Task goal |
Only the lines with "logic" in them need to be copied from the listing.
──────── Raw data
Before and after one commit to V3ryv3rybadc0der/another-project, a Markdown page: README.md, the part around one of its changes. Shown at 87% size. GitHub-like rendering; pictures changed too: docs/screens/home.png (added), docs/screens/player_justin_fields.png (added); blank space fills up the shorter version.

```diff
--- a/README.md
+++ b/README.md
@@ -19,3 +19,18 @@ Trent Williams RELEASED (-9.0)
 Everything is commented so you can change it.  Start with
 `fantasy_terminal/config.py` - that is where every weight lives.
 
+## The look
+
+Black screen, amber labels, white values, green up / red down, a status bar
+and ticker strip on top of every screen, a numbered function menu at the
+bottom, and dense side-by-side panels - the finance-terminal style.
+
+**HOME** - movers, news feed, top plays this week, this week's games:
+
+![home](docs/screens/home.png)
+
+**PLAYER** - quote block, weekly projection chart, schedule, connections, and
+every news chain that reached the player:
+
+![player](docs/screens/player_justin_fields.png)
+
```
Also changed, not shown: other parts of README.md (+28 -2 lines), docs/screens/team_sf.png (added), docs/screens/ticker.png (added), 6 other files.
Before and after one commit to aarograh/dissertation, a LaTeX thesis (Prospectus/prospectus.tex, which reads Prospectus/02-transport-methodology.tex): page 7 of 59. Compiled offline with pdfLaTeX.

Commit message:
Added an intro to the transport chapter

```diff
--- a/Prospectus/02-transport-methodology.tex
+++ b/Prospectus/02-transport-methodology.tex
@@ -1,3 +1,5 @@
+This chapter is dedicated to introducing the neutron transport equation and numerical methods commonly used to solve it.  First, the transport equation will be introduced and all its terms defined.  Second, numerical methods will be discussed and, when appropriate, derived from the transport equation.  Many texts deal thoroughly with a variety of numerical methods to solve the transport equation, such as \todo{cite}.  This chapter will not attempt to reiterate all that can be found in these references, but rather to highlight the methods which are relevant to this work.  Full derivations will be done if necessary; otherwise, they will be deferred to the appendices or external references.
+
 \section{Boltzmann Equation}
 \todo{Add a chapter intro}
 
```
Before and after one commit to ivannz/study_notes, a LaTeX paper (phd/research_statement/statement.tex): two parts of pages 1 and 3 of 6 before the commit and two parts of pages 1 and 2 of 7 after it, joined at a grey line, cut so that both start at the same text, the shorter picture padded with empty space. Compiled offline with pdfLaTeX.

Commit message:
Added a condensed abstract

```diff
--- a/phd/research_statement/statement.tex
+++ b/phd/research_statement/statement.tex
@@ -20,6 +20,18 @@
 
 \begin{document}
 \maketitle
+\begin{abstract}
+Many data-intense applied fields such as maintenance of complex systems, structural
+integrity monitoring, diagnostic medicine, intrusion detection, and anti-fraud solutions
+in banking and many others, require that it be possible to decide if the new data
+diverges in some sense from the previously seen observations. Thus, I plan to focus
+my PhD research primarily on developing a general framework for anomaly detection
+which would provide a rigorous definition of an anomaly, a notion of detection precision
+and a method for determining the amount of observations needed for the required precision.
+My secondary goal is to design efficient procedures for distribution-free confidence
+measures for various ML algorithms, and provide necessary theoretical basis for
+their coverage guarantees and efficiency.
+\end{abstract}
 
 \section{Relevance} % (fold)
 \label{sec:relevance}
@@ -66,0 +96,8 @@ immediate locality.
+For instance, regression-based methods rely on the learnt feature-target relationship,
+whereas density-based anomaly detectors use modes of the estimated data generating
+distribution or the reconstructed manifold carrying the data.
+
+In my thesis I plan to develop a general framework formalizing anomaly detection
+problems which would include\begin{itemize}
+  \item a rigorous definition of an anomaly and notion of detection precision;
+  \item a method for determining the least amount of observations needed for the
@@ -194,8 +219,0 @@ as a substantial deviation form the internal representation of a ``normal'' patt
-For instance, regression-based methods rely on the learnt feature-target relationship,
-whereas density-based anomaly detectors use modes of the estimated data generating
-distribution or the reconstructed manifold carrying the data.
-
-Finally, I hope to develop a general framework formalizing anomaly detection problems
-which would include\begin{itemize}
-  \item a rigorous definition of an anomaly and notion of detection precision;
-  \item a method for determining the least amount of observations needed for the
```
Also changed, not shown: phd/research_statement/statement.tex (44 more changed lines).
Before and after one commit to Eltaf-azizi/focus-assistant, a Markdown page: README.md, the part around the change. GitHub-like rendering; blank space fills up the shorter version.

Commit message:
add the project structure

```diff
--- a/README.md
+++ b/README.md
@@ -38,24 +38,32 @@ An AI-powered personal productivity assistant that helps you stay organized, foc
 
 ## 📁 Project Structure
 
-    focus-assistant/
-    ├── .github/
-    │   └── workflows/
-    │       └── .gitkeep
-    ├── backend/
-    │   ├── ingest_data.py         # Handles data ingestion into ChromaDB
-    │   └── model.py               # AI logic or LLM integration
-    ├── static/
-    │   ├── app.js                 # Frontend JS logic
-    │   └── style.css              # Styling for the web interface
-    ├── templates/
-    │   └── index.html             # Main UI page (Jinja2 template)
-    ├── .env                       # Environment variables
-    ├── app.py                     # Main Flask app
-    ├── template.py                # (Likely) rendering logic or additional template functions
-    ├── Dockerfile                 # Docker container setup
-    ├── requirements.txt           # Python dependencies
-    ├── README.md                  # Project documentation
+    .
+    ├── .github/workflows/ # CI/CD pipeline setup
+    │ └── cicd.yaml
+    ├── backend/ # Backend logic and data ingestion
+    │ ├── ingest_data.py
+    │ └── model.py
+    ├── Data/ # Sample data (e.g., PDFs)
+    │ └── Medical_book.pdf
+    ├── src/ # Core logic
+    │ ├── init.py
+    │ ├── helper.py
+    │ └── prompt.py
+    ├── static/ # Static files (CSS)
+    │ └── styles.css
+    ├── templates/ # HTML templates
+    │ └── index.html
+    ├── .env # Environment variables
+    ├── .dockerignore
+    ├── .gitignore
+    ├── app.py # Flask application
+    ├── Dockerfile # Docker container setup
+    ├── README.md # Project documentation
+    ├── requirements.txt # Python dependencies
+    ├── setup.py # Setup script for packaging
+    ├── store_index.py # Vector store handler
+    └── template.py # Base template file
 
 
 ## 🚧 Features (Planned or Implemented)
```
────────────────
Your response |
-    │   └── model.py               # AI logic or LLM integration
-    │   ├── app.js                 # Frontend JS logic
-    ├── template.py                # (Likely) rendering logic or additional template functions
+    ├── backend/ # Backend logic and data ingestion
+    ├── src/ # Core logic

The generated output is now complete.